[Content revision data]
BEGIN

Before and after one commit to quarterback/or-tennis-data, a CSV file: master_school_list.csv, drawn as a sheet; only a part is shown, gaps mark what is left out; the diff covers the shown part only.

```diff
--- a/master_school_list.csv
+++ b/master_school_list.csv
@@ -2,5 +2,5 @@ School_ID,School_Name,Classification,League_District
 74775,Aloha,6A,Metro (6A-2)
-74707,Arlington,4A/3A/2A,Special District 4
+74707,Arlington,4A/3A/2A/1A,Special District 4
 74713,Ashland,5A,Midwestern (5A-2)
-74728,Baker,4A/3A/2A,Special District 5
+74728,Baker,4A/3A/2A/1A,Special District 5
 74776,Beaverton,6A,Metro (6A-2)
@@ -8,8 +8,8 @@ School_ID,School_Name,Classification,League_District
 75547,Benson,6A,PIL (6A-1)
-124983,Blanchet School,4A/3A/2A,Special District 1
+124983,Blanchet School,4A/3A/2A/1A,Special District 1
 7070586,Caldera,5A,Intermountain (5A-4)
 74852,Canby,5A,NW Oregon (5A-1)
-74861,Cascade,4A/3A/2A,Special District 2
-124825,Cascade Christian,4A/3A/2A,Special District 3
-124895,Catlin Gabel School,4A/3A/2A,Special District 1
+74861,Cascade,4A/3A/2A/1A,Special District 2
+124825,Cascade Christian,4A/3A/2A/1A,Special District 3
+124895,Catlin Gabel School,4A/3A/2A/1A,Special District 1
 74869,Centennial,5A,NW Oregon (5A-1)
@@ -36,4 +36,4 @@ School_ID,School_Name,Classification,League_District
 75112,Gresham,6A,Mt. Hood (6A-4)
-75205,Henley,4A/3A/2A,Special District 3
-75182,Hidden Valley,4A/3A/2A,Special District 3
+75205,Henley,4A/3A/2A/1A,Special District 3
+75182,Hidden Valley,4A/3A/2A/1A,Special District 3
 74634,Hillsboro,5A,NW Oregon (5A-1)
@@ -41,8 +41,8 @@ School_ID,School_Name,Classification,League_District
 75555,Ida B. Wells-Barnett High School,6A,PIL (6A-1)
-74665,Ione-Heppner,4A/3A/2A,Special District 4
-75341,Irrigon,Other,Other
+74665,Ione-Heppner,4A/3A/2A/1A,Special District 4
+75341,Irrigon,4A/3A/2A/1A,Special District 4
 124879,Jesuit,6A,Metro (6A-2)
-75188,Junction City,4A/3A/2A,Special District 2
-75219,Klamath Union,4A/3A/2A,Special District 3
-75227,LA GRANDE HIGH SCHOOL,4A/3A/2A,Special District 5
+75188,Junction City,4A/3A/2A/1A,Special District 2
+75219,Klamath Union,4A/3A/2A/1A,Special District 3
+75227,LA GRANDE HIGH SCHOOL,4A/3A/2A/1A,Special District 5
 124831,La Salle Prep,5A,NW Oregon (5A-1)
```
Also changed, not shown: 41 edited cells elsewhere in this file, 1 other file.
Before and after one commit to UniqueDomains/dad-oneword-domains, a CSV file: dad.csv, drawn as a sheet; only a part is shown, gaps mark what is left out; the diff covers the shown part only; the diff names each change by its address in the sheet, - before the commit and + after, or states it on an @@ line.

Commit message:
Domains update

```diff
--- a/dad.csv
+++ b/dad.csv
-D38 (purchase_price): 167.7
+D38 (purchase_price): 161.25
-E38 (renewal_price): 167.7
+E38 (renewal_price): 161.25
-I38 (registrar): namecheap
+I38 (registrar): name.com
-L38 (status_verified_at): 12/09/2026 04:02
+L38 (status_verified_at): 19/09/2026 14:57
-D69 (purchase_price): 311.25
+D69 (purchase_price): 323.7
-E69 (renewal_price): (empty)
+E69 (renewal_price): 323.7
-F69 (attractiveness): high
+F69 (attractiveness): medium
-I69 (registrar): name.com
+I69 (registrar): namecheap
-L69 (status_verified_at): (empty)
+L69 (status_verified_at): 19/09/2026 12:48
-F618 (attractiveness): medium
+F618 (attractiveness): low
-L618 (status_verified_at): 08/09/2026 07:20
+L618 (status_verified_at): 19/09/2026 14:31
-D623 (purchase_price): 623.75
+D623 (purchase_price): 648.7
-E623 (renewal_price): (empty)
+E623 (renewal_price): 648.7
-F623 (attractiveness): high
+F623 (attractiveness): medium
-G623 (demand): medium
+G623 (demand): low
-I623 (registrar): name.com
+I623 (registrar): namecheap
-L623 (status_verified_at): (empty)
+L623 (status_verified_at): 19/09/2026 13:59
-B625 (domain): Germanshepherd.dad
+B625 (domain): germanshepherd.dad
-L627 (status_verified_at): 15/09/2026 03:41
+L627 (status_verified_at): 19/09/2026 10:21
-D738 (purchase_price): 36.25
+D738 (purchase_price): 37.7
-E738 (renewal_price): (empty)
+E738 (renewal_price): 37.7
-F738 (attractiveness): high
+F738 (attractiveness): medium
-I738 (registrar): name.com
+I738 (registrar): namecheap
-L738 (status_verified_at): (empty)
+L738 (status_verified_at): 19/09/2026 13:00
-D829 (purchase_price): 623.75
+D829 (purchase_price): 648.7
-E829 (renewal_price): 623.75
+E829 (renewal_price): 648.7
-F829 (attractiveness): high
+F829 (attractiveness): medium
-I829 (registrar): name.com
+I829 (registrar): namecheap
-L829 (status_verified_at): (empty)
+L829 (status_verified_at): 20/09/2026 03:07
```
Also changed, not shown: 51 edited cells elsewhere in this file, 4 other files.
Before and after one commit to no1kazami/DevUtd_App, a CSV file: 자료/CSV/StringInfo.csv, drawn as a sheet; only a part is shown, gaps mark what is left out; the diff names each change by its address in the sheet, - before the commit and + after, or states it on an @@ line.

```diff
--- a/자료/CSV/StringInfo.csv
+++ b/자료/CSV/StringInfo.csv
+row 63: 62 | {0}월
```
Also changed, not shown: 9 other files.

END

### Prompt
Go through the entries above and pull out each line with "medium" in it.

### Response area
+F69 (attractiveness): medium
-F618 (attractiveness): medium
+F623 (attractiveness): medium
-G623 (demand): medium
+F738 (attractiveness): medium
+F829 (attractiveness): medium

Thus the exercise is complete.